-- About this exercise --
Report every line below that holds the word "notebook".

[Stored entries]
------------------------------

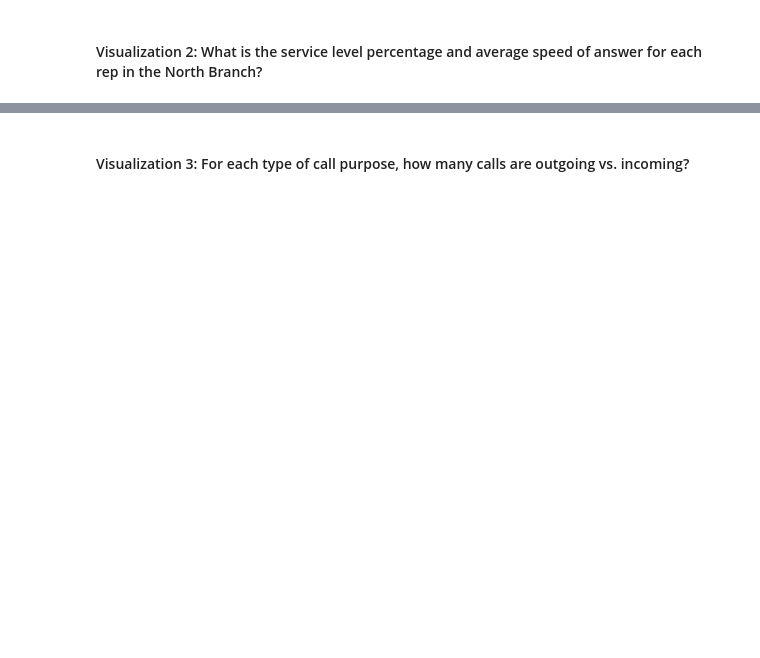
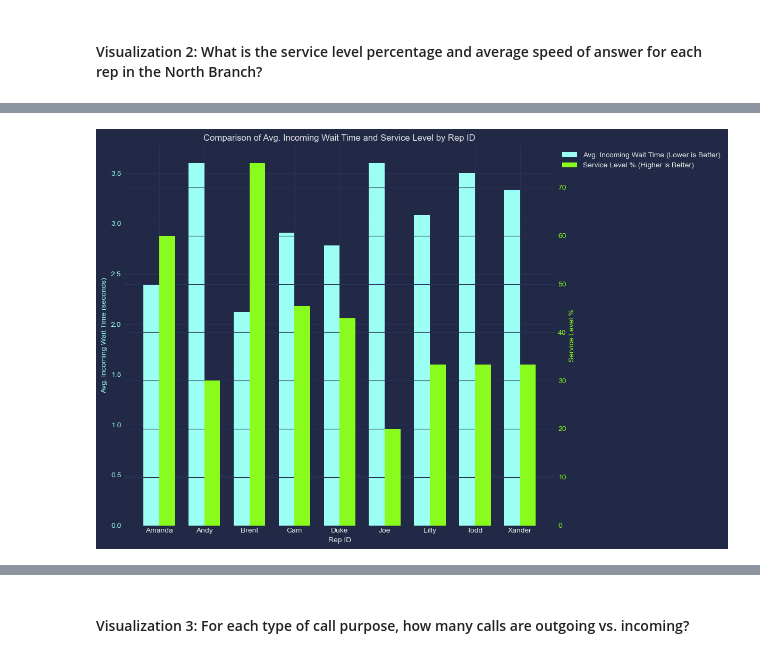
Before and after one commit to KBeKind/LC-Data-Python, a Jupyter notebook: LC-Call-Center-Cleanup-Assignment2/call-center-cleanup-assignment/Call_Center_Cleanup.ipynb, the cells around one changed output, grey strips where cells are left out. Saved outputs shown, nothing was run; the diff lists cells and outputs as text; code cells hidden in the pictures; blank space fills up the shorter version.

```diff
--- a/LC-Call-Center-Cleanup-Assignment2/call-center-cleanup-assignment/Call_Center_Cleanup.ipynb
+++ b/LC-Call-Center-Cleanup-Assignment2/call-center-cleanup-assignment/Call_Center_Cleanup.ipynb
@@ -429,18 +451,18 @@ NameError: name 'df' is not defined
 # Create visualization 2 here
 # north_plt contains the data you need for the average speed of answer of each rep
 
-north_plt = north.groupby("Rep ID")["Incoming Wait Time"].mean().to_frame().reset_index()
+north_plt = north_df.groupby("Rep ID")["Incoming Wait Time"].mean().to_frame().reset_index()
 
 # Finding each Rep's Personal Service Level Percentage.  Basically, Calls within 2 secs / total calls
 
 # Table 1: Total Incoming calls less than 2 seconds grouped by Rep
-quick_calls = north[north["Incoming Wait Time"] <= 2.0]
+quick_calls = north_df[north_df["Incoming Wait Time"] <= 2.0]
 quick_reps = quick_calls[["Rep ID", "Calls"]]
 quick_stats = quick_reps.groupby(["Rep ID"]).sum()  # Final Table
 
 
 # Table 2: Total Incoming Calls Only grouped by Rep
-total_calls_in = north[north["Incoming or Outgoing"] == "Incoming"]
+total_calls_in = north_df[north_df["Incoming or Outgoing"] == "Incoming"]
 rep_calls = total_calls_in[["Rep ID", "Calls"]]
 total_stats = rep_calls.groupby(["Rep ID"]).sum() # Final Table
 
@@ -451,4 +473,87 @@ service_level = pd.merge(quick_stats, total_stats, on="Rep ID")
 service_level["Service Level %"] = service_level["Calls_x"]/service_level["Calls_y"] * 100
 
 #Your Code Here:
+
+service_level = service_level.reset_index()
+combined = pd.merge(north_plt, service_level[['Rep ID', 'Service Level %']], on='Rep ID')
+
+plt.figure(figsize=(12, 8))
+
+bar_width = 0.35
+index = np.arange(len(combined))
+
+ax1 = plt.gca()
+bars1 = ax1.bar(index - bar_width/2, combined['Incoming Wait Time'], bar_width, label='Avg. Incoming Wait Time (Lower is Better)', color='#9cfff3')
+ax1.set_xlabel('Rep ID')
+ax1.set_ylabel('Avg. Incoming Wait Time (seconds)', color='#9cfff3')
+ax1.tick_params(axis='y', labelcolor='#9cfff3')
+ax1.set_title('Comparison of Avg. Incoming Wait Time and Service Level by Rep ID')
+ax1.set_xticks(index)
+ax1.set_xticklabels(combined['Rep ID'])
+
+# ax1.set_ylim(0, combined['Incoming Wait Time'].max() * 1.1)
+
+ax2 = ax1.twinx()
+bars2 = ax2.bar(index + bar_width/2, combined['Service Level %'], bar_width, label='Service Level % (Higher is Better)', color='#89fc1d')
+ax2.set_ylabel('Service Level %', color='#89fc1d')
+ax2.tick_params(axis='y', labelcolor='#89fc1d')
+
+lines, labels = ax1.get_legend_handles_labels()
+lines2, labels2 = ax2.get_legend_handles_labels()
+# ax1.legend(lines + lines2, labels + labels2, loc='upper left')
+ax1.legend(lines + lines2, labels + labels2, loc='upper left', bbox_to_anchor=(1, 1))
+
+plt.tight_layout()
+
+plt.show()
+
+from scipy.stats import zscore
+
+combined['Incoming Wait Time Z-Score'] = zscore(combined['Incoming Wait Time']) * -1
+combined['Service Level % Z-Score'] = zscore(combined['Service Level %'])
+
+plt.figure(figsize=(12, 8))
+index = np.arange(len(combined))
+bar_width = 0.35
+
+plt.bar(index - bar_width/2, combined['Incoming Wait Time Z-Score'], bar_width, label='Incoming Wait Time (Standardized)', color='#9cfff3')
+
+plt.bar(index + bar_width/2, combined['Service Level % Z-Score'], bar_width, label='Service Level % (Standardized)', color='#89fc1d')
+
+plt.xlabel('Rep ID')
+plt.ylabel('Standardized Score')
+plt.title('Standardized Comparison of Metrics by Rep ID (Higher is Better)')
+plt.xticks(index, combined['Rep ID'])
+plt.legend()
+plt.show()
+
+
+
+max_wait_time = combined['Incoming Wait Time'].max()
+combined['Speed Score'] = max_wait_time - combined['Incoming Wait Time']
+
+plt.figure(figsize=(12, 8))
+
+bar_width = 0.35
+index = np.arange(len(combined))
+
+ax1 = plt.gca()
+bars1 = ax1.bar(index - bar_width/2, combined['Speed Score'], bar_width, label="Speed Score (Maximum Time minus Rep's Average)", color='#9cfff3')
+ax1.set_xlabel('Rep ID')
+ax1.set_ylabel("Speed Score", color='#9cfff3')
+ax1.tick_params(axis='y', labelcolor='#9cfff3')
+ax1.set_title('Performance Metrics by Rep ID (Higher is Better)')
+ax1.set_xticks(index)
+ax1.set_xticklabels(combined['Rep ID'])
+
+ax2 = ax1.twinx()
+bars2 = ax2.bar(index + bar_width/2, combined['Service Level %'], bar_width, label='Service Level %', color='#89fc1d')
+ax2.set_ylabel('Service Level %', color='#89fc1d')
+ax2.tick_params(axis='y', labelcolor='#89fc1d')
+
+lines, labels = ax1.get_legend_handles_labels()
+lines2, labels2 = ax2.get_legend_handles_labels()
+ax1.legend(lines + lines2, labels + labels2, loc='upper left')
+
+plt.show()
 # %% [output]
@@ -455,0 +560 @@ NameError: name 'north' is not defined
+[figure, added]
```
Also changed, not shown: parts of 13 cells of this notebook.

------------------------------

-- Problem solution --
Before and after one commit to KBeKind/LC-Data-Python, a Jupyter notebook: LC-Call-Center-Cleanup-Assignment2/call-center-cleanup-assignment/Call_Center_Cleanup.ipynb, the cells around one changed output, grey strips where cells are left out. Saved outputs shown, nothing was run; the diff lists cells and outputs as text; code cells hidden in the pictures; blank space fills up the shorter version.
Also changed, not shown: parts of 13 cells of this notebook.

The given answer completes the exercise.